STORED DATA:

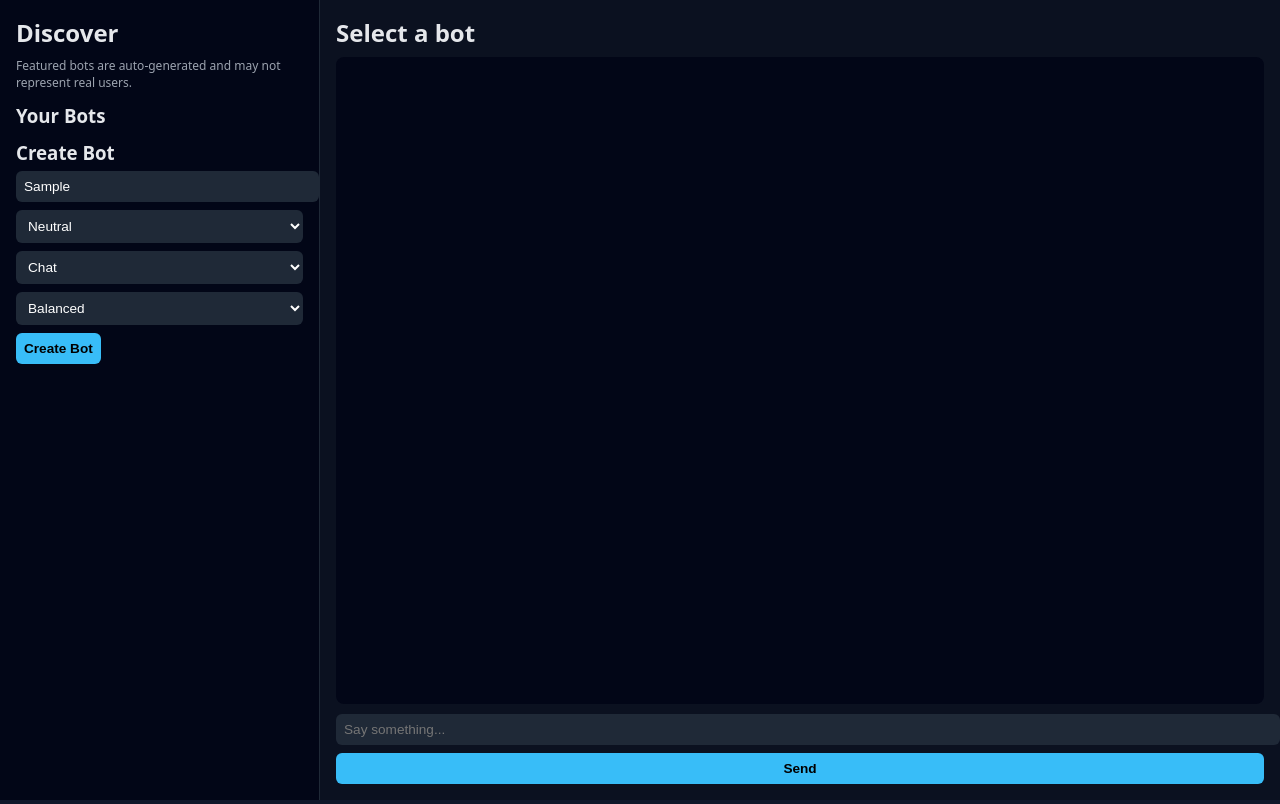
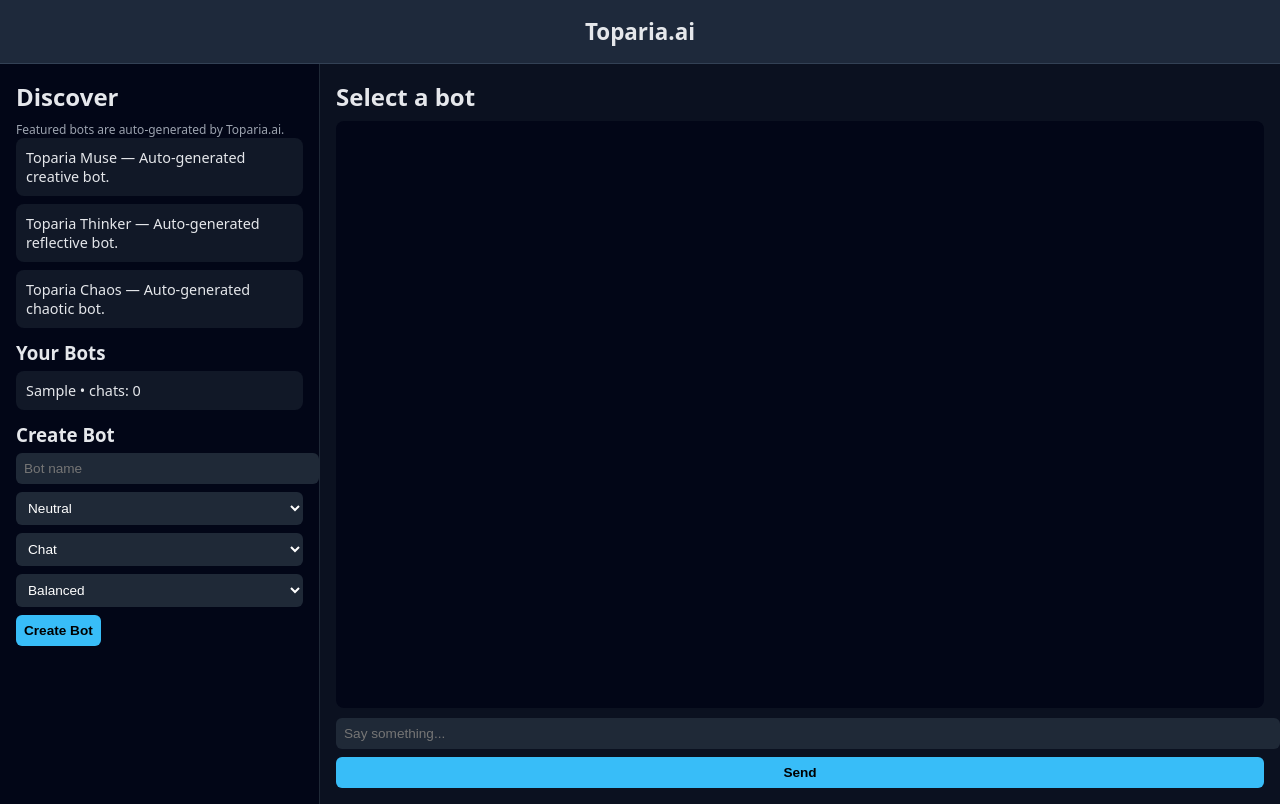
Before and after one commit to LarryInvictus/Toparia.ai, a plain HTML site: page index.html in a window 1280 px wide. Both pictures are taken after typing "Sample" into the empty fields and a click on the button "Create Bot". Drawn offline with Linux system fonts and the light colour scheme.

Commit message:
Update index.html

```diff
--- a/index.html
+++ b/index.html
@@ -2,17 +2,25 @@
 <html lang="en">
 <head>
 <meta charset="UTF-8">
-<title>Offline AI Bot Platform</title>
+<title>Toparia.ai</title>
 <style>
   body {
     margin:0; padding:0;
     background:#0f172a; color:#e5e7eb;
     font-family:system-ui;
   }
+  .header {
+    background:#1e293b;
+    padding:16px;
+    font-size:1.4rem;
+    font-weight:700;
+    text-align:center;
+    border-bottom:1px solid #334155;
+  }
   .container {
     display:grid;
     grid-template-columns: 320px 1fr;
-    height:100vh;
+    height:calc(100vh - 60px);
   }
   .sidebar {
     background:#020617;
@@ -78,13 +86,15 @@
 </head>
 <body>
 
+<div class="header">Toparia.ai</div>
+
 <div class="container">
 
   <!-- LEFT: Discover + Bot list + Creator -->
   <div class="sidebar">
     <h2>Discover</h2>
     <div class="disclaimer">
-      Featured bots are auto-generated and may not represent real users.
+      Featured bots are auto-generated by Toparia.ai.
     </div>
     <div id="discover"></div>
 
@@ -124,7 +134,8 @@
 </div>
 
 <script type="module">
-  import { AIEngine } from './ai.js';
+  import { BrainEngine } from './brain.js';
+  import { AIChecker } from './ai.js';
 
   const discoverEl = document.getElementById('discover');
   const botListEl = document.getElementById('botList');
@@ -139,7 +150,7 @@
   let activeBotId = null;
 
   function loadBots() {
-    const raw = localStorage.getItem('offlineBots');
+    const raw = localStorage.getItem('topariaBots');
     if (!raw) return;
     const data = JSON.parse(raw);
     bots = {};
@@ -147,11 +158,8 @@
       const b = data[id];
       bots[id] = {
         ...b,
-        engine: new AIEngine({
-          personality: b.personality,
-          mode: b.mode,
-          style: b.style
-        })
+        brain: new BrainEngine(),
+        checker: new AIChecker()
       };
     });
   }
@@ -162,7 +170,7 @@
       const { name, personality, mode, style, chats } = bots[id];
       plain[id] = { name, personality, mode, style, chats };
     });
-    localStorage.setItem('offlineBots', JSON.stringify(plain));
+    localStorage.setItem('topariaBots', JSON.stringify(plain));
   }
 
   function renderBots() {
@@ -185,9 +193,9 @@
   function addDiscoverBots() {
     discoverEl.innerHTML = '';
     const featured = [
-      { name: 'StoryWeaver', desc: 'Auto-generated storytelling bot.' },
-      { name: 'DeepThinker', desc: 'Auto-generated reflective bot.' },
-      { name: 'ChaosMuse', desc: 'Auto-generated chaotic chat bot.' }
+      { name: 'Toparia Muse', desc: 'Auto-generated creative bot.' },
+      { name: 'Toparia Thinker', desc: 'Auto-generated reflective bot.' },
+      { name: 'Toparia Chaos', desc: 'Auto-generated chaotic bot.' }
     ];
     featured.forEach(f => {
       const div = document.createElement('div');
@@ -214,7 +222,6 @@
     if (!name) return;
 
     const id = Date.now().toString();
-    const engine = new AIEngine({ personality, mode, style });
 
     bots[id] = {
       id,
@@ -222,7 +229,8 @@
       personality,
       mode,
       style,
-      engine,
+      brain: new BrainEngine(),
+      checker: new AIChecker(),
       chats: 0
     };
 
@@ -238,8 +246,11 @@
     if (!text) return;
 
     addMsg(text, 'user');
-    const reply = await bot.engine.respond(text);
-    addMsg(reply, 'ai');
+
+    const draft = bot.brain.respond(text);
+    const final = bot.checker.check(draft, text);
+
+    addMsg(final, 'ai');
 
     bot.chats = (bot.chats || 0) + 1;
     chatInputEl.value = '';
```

WHAT IS EXPECTED: Repeat the records word for word. Any picture in them should be left out.

ANSWER BELOW:
Before and after one commit to LarryInvictus/Toparia.ai, a plain HTML site: page index.html in a window 1280 px wide. Both pictures are taken after typing "Sample" into the empty fields and a click on the button "Create Bot". Drawn offline with Linux system fonts and the light colour scheme.

Commit message:
Update index.html

```diff
--- a/index.html
+++ b/index.html
@@ -2,17 +2,25 @@
 <html lang="en">
 <head>
 <meta charset="UTF-8">
-<title>Offline AI Bot Platform</title>
+<title>Toparia.ai</title>
 <style>
   body {
     margin:0; padding:0;
     background:#0f172a; color:#e5e7eb;
     font-family:system-ui;
   }
+  .header {
+    background:#1e293b;
+    padding:16px;
+    font-size:1.4rem;
+    font-weight:700;
+    text-align:center;
+    border-bottom:1px solid #334155;
+  }
   .container {
     display:grid;
     grid-template-columns: 320px 1fr;
-    height:100vh;
+    height:calc(100vh - 60px);
   }
   .sidebar {
     background:#020617;
@@ -78,13 +86,15 @@
 </head>
 <body>
 
+<div class="header">Toparia.ai</div>
+
 <div class="container">
 
   <!-- LEFT: Discover + Bot list + Creator -->
   <div class="sidebar">
     <h2>Discover</h2>
     <div class="disclaimer">
-      Featured bots are auto-generated and may not represent real users.
+      Featured bots are auto-generated by Toparia.ai.
     </div>
     <div id="discover"></div>
 
@@ -124,7 +134,8 @@
 </div>
 
 <script type="module">
-  import { AIEngine } from './ai.js';
+  import { BrainEngine } from './brain.js';
+  import { AIChecker } from './ai.js';
 
   const discoverEl = document.getElementById('discover');
   const botListEl = document.getElementById('botList');
@@ -139,7 +150,7 @@
   let activeBotId = null;
 
   function loadBots() {
-    const raw = localStorage.getItem('offlineBots');
+    const raw = localStorage.getItem('topariaBots');
     if (!raw) return;
     const data = JSON.parse(raw);
     bots = {};
@@ -147,11 +158,8 @@
       const b = data[id];
       bots[id] = {
         ...b,
-        engine: new AIEngine({
-          personality: b.personality,
-          mode: b.mode,
-          style: b.style
-        })
+        brain: new BrainEngine(),
+        checker: new AIChecker()
       };
     });
   }
@@ -162,7 +170,7 @@
       const { name, personality, mode, style, chats } = bots[id];
       plain[id] = { name, personality, mode, style, chats };
     });
-    localStorage.setItem('offlineBots', JSON.stringify(plain));
+    localStorage.setItem('topariaBots', JSON.stringify(plain));
   }
 
   function renderBots() {
@@ -185,9 +193,9 @@
   function addDiscoverBots() {
     discoverEl.innerHTML = '';
     const featured = [
-      { name: 'StoryWeaver', desc: 'Auto-generated storytelling bot.' },
-      { name: 'DeepThinker', desc: 'Auto-generated reflective bot.' },
-      { name: 'ChaosMuse', desc: 'Auto-generated chaotic chat bot.' }
+      { name: 'Toparia Muse', desc: 'Auto-generated creative bot.' },
+      { name: 'Toparia Thinker', desc: 'Auto-generated reflective bot.' },
+      { name: 'Toparia Chaos', desc: 'Auto-generated chaotic bot.' }
     ];
     featured.forEach(f => {
       const div = document.createElement('div');
@@ -214,7 +222,6 @@
     if (!name) return;
 
     const id = Date.now().toString();
-    const engine = new AIEngine({ personality, mode, style });
 
     bots[id] = {
       id,
@@ -222,7 +229,8 @@
       personality,
       mode,
       style,
-      engine,
+      brain: new BrainEngine(),
+      checker: new AIChecker(),
       chats: 0
     };
 
@@ -238,8 +246,11 @@
     if (!text) return;
 
     addMsg(text, 'user');
-    const reply = await bot.engine.respond(text);
-    addMsg(reply, 'ai');
+
+    const draft = bot.brain.respond(text);
+    const final = bot.checker.check(draft, text);
+
+    addMsg(final, 'ai');
 
     bot.chats = (bot.chats || 0) + 1;
     chatInputEl.value = '';
```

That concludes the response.